All of these early concepts featured a 555 PS (408 kW; 547 hp) 18-cylinder engine. This was the first-ever W-configuration engine on a passenger vehicle, with three blocks of 6 cylinders each. It shared many components with Volkswagen's modular engine family.
In the 1980s the Bugatti brand was brought back as Bugatti Automobili S.p.A. in Italy. The company produced the EB110 in the 1990s, which put Bugatti back on the modern super-car scene. The company was then bought by VW at the end of the 20th century.
Development of this vehicle began with the 1999 EB 18/4 "Veyron" concept car, which itself had a chassis based on that of the Bugatti 18/3 Chiron concept car. It was similar in design and appearance to the final Veyron production car. One major difference was the EB 18/4's use of a W18 engine with three banks of six cylinders. The Veyron's chief designer was Hartmut Warkuss, and the exterior was designed by Jozef Kabaň of Volkswagen, rather than Giorgetto Giugiaro of Italdesign, who had handled the three prior Bugatti concepts.
The then – Volkswagen Group chairman Ferdinand Piëch announced the Veyron at the 2000 Geneva Motor Show. It was promised to be the fastest, most powerful and most expensive car in history. Instead of the W18, it would use a VR6/WR8-style W16 engine. First seen in the 1999 Bentley Hunaudières concept car, the W16 would have four turbochargers and produce a quoted (metric) 1001 horsepower (see engine section for details on the power output). Top speed was promised at 407 km/h (253 mph), and the price was announced at €1 million.
Development continued throughout 2001 and the EB 16/4 Veyron was promoted to "advanced concept" status. In late 2001, Bugatti announced that the car, officially called the "Bugatti Veyron 16.4", would go into production in 2003.
Piëch retired that year as chairman of the Volkswagen Group and was replaced by Bernd Pischetsrieder.

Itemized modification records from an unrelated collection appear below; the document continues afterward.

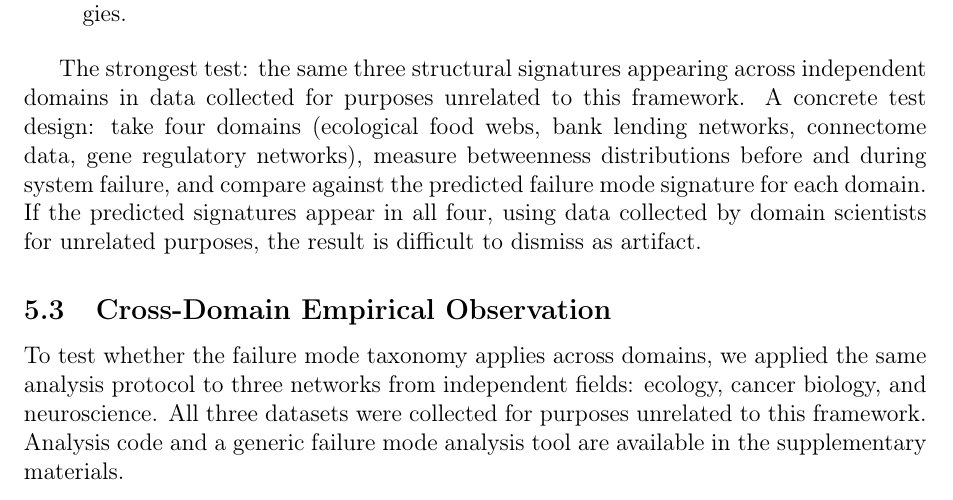
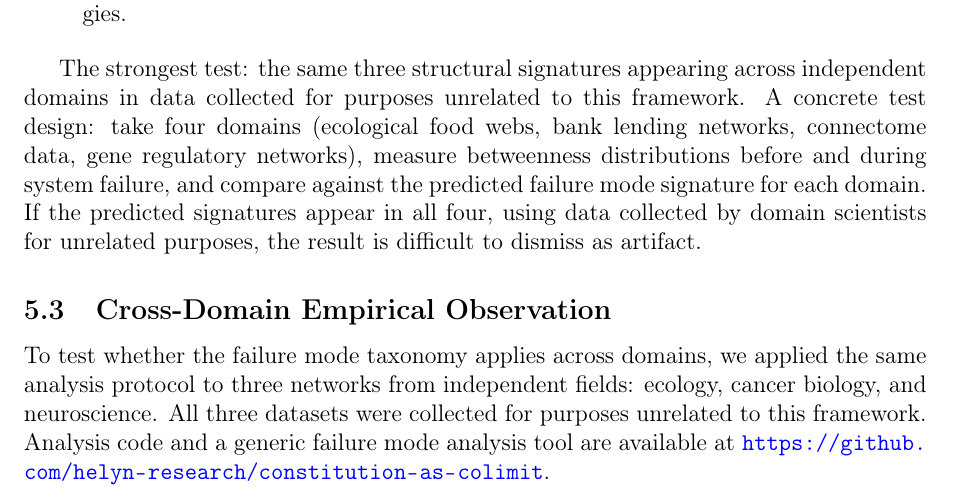
Before and after one commit to helyn-research/constitution-as-colimit, a LaTeX paper (constitution_as_colimit.tex): part of page 17 of 28, cut so that both start at the same text. Compiled offline with pdfLaTeX.

Commit message:
Add GitHub repo URL to code availability statement

```diff
--- a/constitution_as_colimit.tex
+++ b/constitution_as_colimit.tex
@@ -530,7 +530,7 @@ The strongest test: the same three structural signatures appearing across indepe
 \subsection{Cross-Domain Empirical Observation}
 \label{sec:cross-domain}
 
-To test whether the failure mode taxonomy applies across domains, we applied the same analysis protocol to three networks from independent fields: ecology, cancer biology, and neuroscience. All three datasets were collected for purposes unrelated to this framework. Analysis code and a generic failure mode analysis tool are available in the supplementary materials.
+To test whether the failure mode taxonomy applies across domains, we applied the same analysis protocol to three networks from independent fields: ecology, cancer biology, and neuroscience. All three datasets were collected for purposes unrelated to this framework. Analysis code and a generic failure mode analysis tool are available at \url{https://github.com/helyn-research/constitution-as-colimit}.
 
 A methodological note: these empirical networks are adjacency data (connectivity graphs), not full coalgebraic diagrams --- they lack specified state spaces $S$ and structure maps $\delta$ for each node. The analysis tests the \emph{topological} predictions of the failure mode taxonomy (betweenness distribution signatures under perturbation), not the full coalgebraic model. This is the topological shadow of the theory, not a direct test of the coalgebraic construction. Specifically, the mapping from ``cocone factoring through a bottleneck'' to ``high betweenness Gini'' and from ``disconnected diagram'' to ``betweenness Gini flattening'' is a heuristic motivated by structural analogy, not derived from the colimit construction (see pressure point~\ref{pp:theory-metrics}). The empirical section tests the failure mode \emph{taxonomy} as a classification scheme, not the coalgebraic apparatus that motivates it.
 
```
Also changed, not shown: constitution_as_colimit.md (+1 -1 lines).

The new chairman promptly sent the Veyron back to the drawing board for major revisions. Neumann was replaced as Bugatti president by Thomas Bscher in December 2003, and substantial modifications were made to the Veyron under the guidance of a former VW engineer, Bugatti Engineering chief Wolfgang Schreiber.
The Veyron costs €1,100,000 (net price without taxes); prices vary by exchange rates and local taxes (like value added taxes). Prices for the UK or the US are over £880,000, or around $1,400,000. It was noted in an April issue of Live magazine (weekly men's magazine with The Sunday Times) that customers are free to order additional extras which can push the price up by the cost of a Rolls Royce Phantom. During an episode of Top Gear, the car was compared to the Concorde as a feat of technology.

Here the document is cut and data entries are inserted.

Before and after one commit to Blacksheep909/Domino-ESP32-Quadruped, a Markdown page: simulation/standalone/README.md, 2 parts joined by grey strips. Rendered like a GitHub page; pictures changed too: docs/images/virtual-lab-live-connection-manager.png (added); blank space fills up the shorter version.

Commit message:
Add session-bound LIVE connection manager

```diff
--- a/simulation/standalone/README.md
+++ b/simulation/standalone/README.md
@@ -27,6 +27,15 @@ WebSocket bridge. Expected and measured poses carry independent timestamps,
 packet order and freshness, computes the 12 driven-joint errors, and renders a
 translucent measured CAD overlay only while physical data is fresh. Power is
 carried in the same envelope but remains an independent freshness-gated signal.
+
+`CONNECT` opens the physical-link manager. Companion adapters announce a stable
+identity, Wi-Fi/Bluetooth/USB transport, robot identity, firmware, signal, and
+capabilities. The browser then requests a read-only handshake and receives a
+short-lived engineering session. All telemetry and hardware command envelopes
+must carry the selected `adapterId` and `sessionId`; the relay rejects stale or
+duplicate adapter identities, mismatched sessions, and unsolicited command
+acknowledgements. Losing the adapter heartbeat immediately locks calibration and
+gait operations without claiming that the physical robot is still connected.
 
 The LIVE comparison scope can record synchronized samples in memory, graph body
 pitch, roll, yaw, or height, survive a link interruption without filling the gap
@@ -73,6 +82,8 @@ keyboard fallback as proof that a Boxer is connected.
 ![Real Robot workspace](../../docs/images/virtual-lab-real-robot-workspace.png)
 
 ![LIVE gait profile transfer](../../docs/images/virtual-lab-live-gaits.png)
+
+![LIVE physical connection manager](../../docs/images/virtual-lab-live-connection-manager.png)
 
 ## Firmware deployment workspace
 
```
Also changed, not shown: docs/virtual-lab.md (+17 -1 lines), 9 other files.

16C GalibierMain article: Bugatti 16C Galibier
The 16C Galibier was first unveiled during Celebration of the Centenary of the Marque in Molsheim. The presentation was only for Bugatti customers. The car show in Molsheim showed the car in blue carbon fibre and aluminum parts. One year later Bugatti showed the world the 16C Galibier Concept at "VW Group Night" at the Geneva Auto Show in a new black and aluminum color combination.
The Galibier, a 1000 HP sedan, was first shown as a concept in 2010 and when they planned to put it into production in 2015, It would have cost about $1.4 million. It would use the same 16-cylinder 8.0-litre engine as the Veyron but instead of four turbos, the 16C Galibier would instead use two superchargers to deliver better torque. Production would require new facilities in Molsheim, France, to be refitted, which pushed back potential deliveries until 2015.

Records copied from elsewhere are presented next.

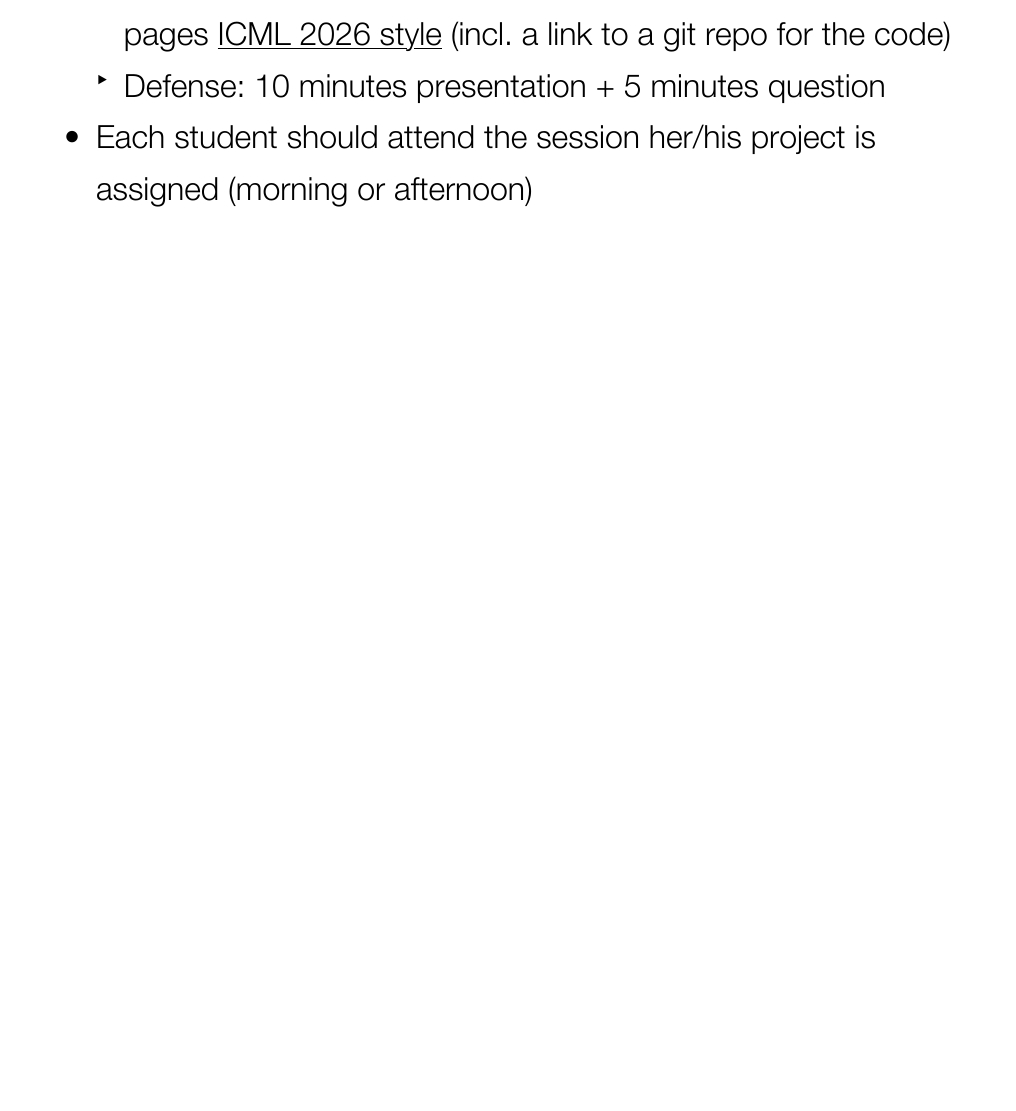
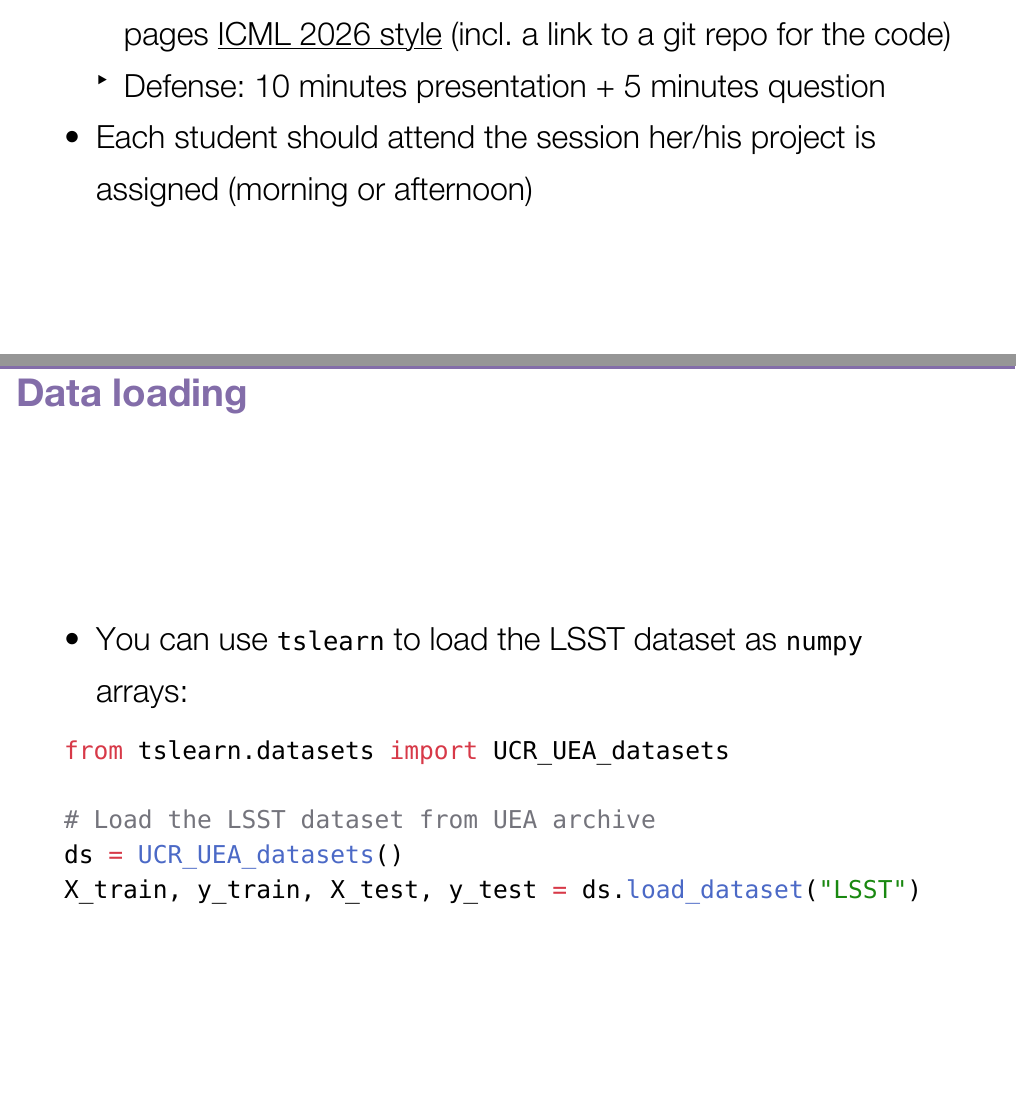
Before and after one commit to rtavenar/tsX-contents, a Typst document (slides/00b_project.typ): part of page 3 of 3 before the commit and two parts of pages 3 and 4 of 4 after it, the two joined at a grey line, cut so that both start at the same text, the shorter picture padded with empty space. The pictures show the PDF file slides/00b_project.pdf that the author committed with the source.

Commit message:
data loading

````diff
--- a/slides/00b_project.typ
+++ b/slides/00b_project.typ
@@ -41,3 +41,19 @@
   - A report is due on March 16th, 23:59 Paris time: max 3 pages #link("https://media.icml.cc/Conferences/ICML2026/Styles/icml2026.zip")[ICML 2026 style] (incl. a link to a git repo for the code)
   - Defense: 10 minutes presentation + 5 minutes question
 - Each student should attend the session her/his project is assigned (morning or afternoon)
+
+---
+
+== Data loading
+
+- You can use `tslearn` to load the LSST dataset as `numpy` arrays:
+
+#set text(size:24pt)
+
+```python
+from tslearn.datasets import UCR_UEA_datasets
+
+# Load the LSST dataset from UEA archive
+ds = UCR_UEA_datasets()
+X_train, y_train, X_test, y_test = ds.load_dataset("LSST")
+```
````
Also changed, not shown: slides/00b_project.pdf.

In 2013 it was announced that the car will never be produced as they wish to focus on a Veyron replacement.
At the 2016 Geneva Auto Show, Bugatti premiered the Bugatti Chiron as a successor to the Veyron. The pricing is set at 2.4 million euros. The car is expected to have 1500 horsepower and will be capped at 420 km/h (260 mph) for road use. It can accelerate from 0-100 kp/h in 2.5 seconds. Production is limited to 500 units. Unlike the Veyron, the Chiron is expected to make a profit.